If you look a bit more deeply into the problem, though, it appears even more daunting than you might have expected.
Today I chatted with David Wasserman, who closely tracks House districts for the Cook Political Report. Wasserman recently wrote that due to population shifts and redistricting that have resulted in huge concentrations of Democratic votes in Dem districts — wasting a lot of those votes — Democrats can now expect that the percentage of seats they win will consistently trail their victory in the overall popular vote by about four percentage points.
Can regaining ground on the state level help change this? At my request, Wasserman went a bit deeper into the numbers.

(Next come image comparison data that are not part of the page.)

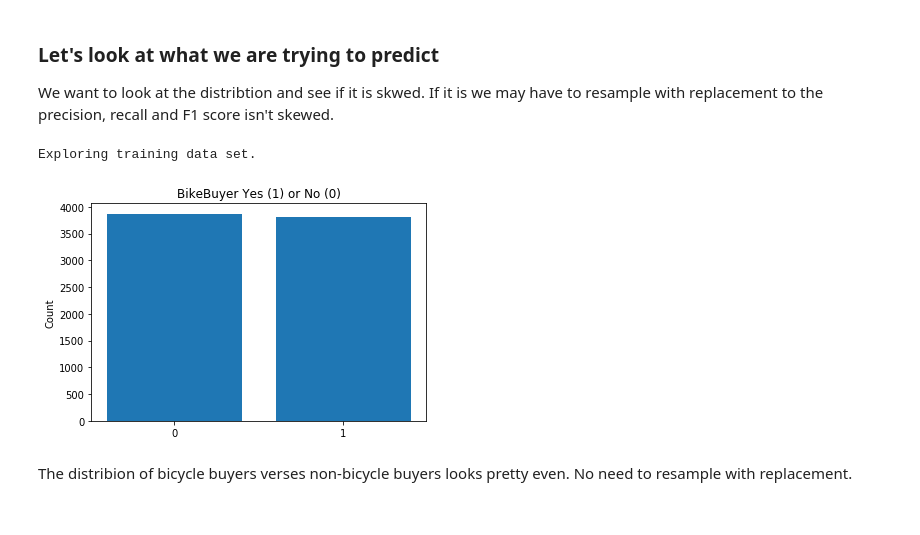
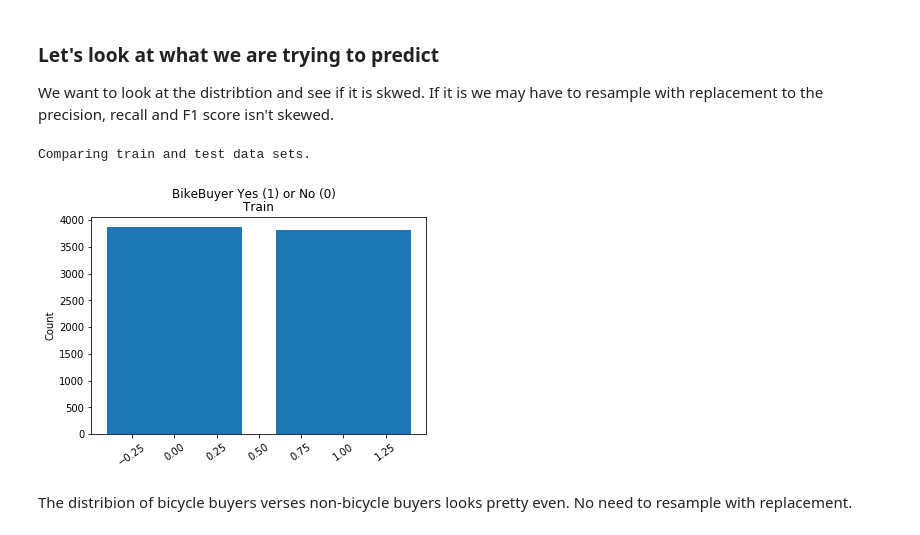
Before and after one commit to carvetighter/Seyi_Class, a Jupyter notebook: Brent_Allen_Example_20190408.ipynb, the cells around one changed output. Drawn from its saved outputs; the diff is of its cells as text; code cells hidden in the pictures.

Commit message:
finished plots and basic exploration

```diff
--- a/Brent_Allen_Example_20190408.ipynb
+++ b/Brent_Allen_Example_20190408.ipynb
@@ -83,10 +88,10 @@ __StateProvinceName__ has 40+ unique values so the plot is limited to the top 10
 
 We want to look at the distribtion and see if it is skwed.  If it is we may have to resample with replacement to the precision, recall and F1 score isn't skewed.
 # %%
-bicycle_analysis.explore(m_string_flag = 'prediction_column')
+bicycle_analysis.compare_train_test(m_list_flags = ['prediction_column'])
 # %% [output]
-Exploring training data set.
+Comparing train and test data sets.
-[figure, old version]
+[figure, new version]
 # %% [markdown]
 The distribion of bicycle buyers verses non-bicycle buyers looks pretty even.  No need to resample with replacement.
 # %% [markdown]
```
Also changed, not shown: parts of 1 cell of this notebook, 2 other files.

The starting point for changing it, Wasserman notes, would be in the big swing states that President Obama carried in 2012. Even though Obama won them, Dems still hold far fewer legislative and Congressional seats than Republicans do. In Ohio, the breakdown of seats in the next Congress will be 12 Republican, four Democratic. In Pennsylvania the breakdown will be 13 Republican, five Democratic. Those two states, Wasserman notes, are particularly lopsided because Democratic districts are “heavily urbanized,” with huge numbers of Dem voters concentrated in them around Columbus, Cleveland, Philadelphia, and Pittsburgh.
Meanwhile, in Michigan the breakdown will be nine Republican, five Dem. In Wisconsin the breakdown will be five Republican, three Democratic. In North Carolina it will be 10 Republican, three Democratic.
In all of those states, Republicans control the state legislatures. In all but one of them — Pennsylvania — Republicans also control the governor’s mansions.
To be sure, the problem goes beyond these big swing states: In several southern states, Wasserman notes, Republicans have successfully jammed African Americans into single districts, helping to dramatically minimize the number of Dem-controlled districts in them. In states like Kansas and Utah, Democrats have no seats where they should probably have one.
But winning back the governor’s mansions or state legislatures in these states seems harder than regaining state-level ground in the big swing states Obama carried. That’s why those seem like the best hope for Dems.
Yet even in those big swing states, Republicans have large majorities in the state legislatures — a holdover from 2010 redistricting on the state level, too. “I don’t think there’s a realistic chance for Democrats to win back these legislatures by 2020,” Wasserman says. That means the most likely way Democrats can make a difference is to win governors’ races, which, Wasserman notes, would result in split rule that could force redistricting battles into the courts, where a more neutral outcome might result.
But even if Democrats were to get something approaching neutral maps in these big states, Wasserman estimates, it could result in just a couple more seats in each state — adding up to a total of maybe 10 additional House seats for Democrats. That would obviously help, but it would still be short of the 30-seat edge Republicans currently hold. Democrats would still have to post pretty big victories in the next few cycles to get close to the majority. In short, beyond the problem of redistricting is the even more serious problem (for Democrats) of population distribution.
“If Democrats were to get neutral maps drawn by God in all 50 states, they would still fall well short of winning back the House,” Wasserman concludes. “What Democrats really need is a massive resettlement program.”
Of course, Democrats can hold power in Washington by winning the White House next time, or winning back the Senate, or both. But even if they do win those, the Dem agenda will continue to be frustrated by GOP control of the House. And if they don’t win those, we’re looking at total GOP control. Ironically, the Democrats’ best near-term hope for winning back the House may be a Republican president who is unpopular enough to trigger big Dem wave elections, like those in 2006 and 2008.